[[ Exercise data open ]]
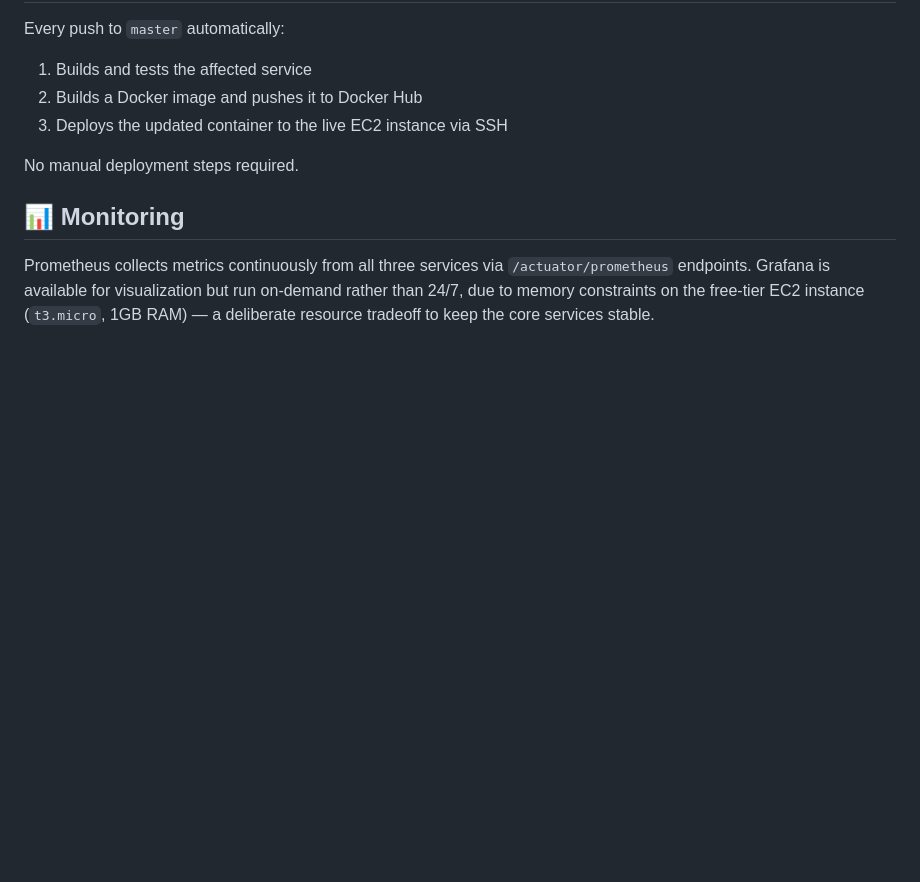
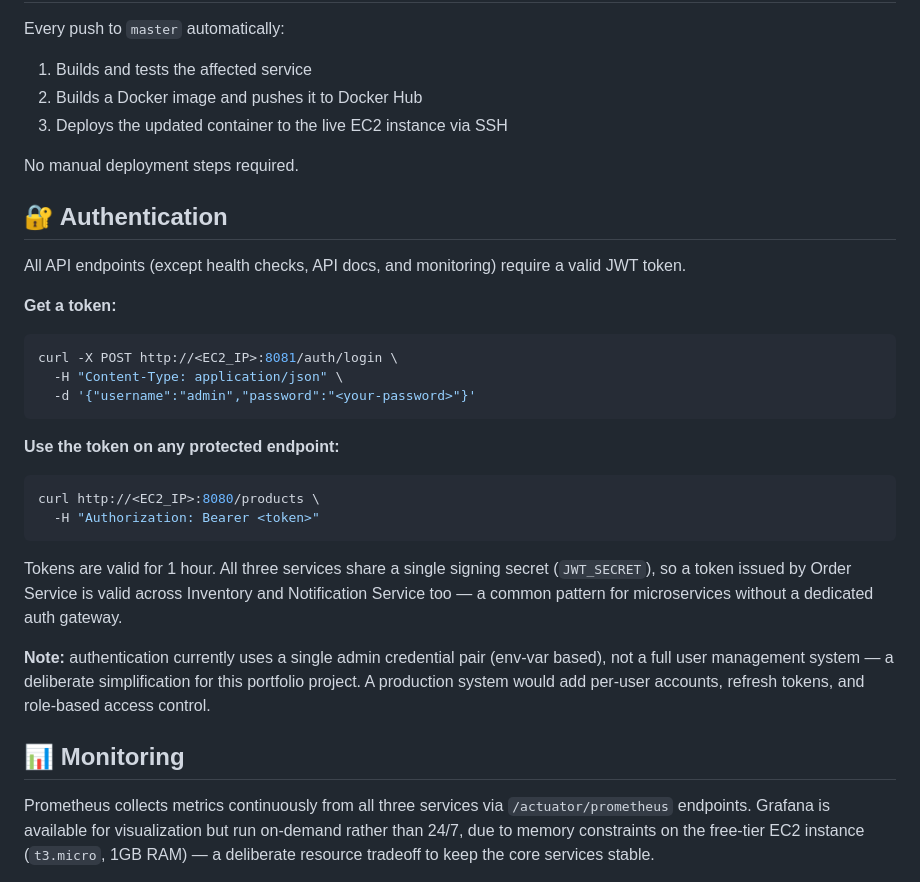
Before and after one commit to NavinduG/stockora-platform, a Markdown page: README.md, the part around the change. Drawn GitHub-style; blank space fills up the shorter version.

Commit message:
feat: add authentication section to README with JWT token usage instructions

````diff
--- a/README.md
+++ b/README.md
@@ -95,6 +95,27 @@ Every push to `master` automatically:
 
 No manual deployment steps required.
 
+## 🔐 Authentication
+
+All API endpoints (except health checks, API docs, and monitoring) require a valid JWT token.
+
+**Get a token:**
+```bash
+curl -X POST http://<EC2_IP>:8081/auth/login \
+  -H "Content-Type: application/json" \
+  -d '{"username":"admin","password":"<your-password>"}'
+```
+
+**Use the token on any protected endpoint:**
+```bash
+curl http://<EC2_IP>:8080/products \
+  -H "Authorization: Bearer <token>"
+```
+
+Tokens are valid for 1 hour. All three services share a single signing secret (`JWT_SECRET`), so a token issued by Order Service is valid across Inventory and Notification Service too — a common pattern for microservices without a dedicated auth gateway.
+
+**Note:** authentication currently uses a single admin credential pair (env-var based), not a full user management system — a deliberate simplification for this portfolio project. A production system would add per-user accounts, refresh tokens, and role-based access control.
+
 ## 📊 Monitoring
 
 Prometheus collects metrics continuously from all three services via `/actuator/prometheus` endpoints. Grafana is available for visualization but run on-demand rather than 24/7, due to memory constraints on the free-tier EC2 instance (`t3.micro`, 1GB RAM) — a deliberate resource tradeoff to keep the core services stable.
````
[[ Exercise data closed ]]
:: Exercise instructions ::
Keep the pictures out while you retype all of the data above exactly as it appears.

:: Solution to the exercise ::
Before and after one commit to NavinduG/stockora-platform, a Markdown page: README.md, the part around the change. Drawn GitHub-style; blank space fills up the shorter version.

Commit message:
feat: add authentication section to README with JWT token usage instructions

````diff
--- a/README.md
+++ b/README.md
@@ -95,6 +95,27 @@ Every push to `master` automatically:
 
 No manual deployment steps required.
 
+## 🔐 Authentication
+
+All API endpoints (except health checks, API docs, and monitoring) require a valid JWT token.
+
+**Get a token:**
+```bash
+curl -X POST http://<EC2_IP>:8081/auth/login \
+  -H "Content-Type: application/json" \
+  -d '{"username":"admin","password":"<your-password>"}'
+```
+
+**Use the token on any protected endpoint:**
+```bash
+curl http://<EC2_IP>:8080/products \
+  -H "Authorization: Bearer <token>"
+```
+
+Tokens are valid for 1 hour. All three services share a single signing secret (`JWT_SECRET`), so a token issued by Order Service is valid across Inventory and Notification Service too — a common pattern for microservices without a dedicated auth gateway.
+
+**Note:** authentication currently uses a single admin credential pair (env-var based), not a full user management system — a deliberate simplification for this portfolio project. A production system would add per-user accounts, refresh tokens, and role-based access control.
+
 ## 📊 Monitoring
 
 Prometheus collects metrics continuously from all three services via `/actuator/prometheus` endpoints. Grafana is available for visualization but run on-demand rather than 24/7, due to memory constraints on the free-tier EC2 instance (`t3.micro`, 1GB RAM) — a deliberate resource tradeoff to keep the core services stable.
````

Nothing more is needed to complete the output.